Problem details
Filter the records below down to lines containing "créatures".

Exercise materials
══════════

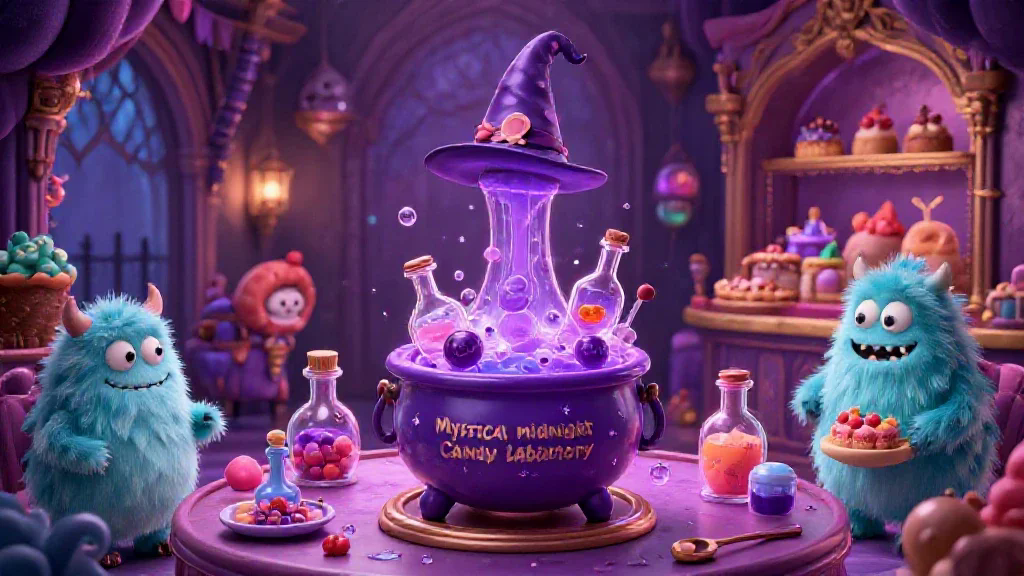
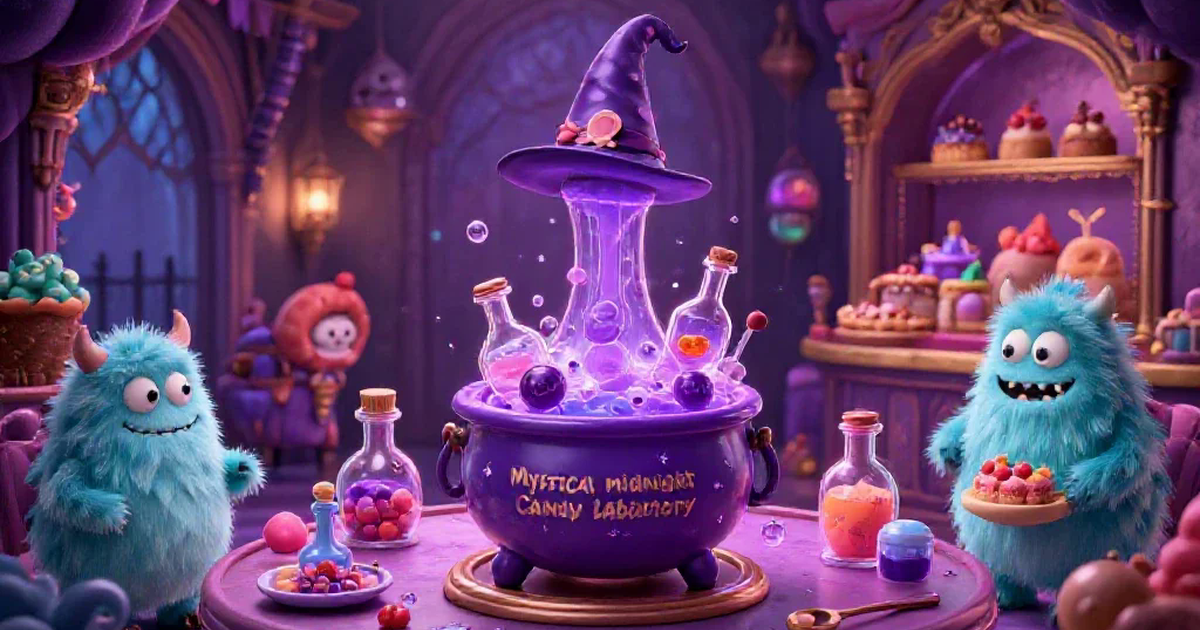
Open Graph : image 1200 x 630 et metadonnees completes

diff --git a/index.html b/index.html
@@ -9,13 +9,17 @@
     <meta property="og:type" content="website" />
     <meta property="og:title" content="Confiserie de Minuit : Sucreries Maudites : Servir les créatures sans se faire croquer" />
     <meta property="og:description" content="Confiserie de Minuit : simulation de boutique magique pour créatures de la nuit. Recettes maudites au grimoire, bonbons aux yeux baveux et clients monstres impatients." />
-    <meta property="og:image" content="https://games.hylst.fr/confiserieminuit/og-image.png" />
+    <meta property="og:image" content="https://games.hylst.fr/confiserieminuit/og-image.png?v=2" />
+    <meta property="og:image:type" content="image/png" />
+    <meta property="og:image:width" content="1200" />
+    <meta property="og:image:height" content="630" />
+    <meta property="og:image:alt" content="Confiserie de Minuit" />
     <meta property="og:url" content="https://games.hylst.fr/confiserieminuit/" />
     <meta property="og:site_name" content="Hylst.Games" />
     <meta name="twitter:card" content="summary_large_image" />
     <meta name="twitter:title" content="Confiserie de Minuit : Sucreries Maudites : Servir les créatures sans se faire croquer" />
     <meta name="twitter:description" content="Confiserie de Minuit : simulation de boutique magique pour créatures de la nuit. Recettes maudites au grimoire, bonbons aux yeux baveux et clients monstres impatients." />
-    <meta name="twitter:image" content="https://games.hylst.fr/confiserieminuit/og-image.png" />
+    <meta name="twitter:image" content="https://games.hylst.fr/confiserieminuit/og-image.png?v=2" />
     <meta name="robots" content="index, follow" />
     <link rel="canonical" href="https://games.hylst.fr/confiserieminuit/" />
     <link rel="icon" type="image/png" href="favicon.png" />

══════════

Answer box
     <meta property="og:title" content="Confiserie de Minuit : Sucreries Maudites : Servir les créatures sans se faire croquer" />
     <meta property="og:description" content="Confiserie de Minuit : simulation de boutique magique pour créatures de la nuit. Recettes maudites au grimoire, bonbons aux yeux baveux et clients monstres impatients." />
     <meta name="twitter:title" content="Confiserie de Minuit : Sucreries Maudites : Servir les créatures sans se faire croquer" />
     <meta name="twitter:description" content="Confiserie de Minuit : simulation de boutique magique pour créatures de la nuit. Recettes maudites au grimoire, bonbons aux yeux baveux et clients monstres impatients." />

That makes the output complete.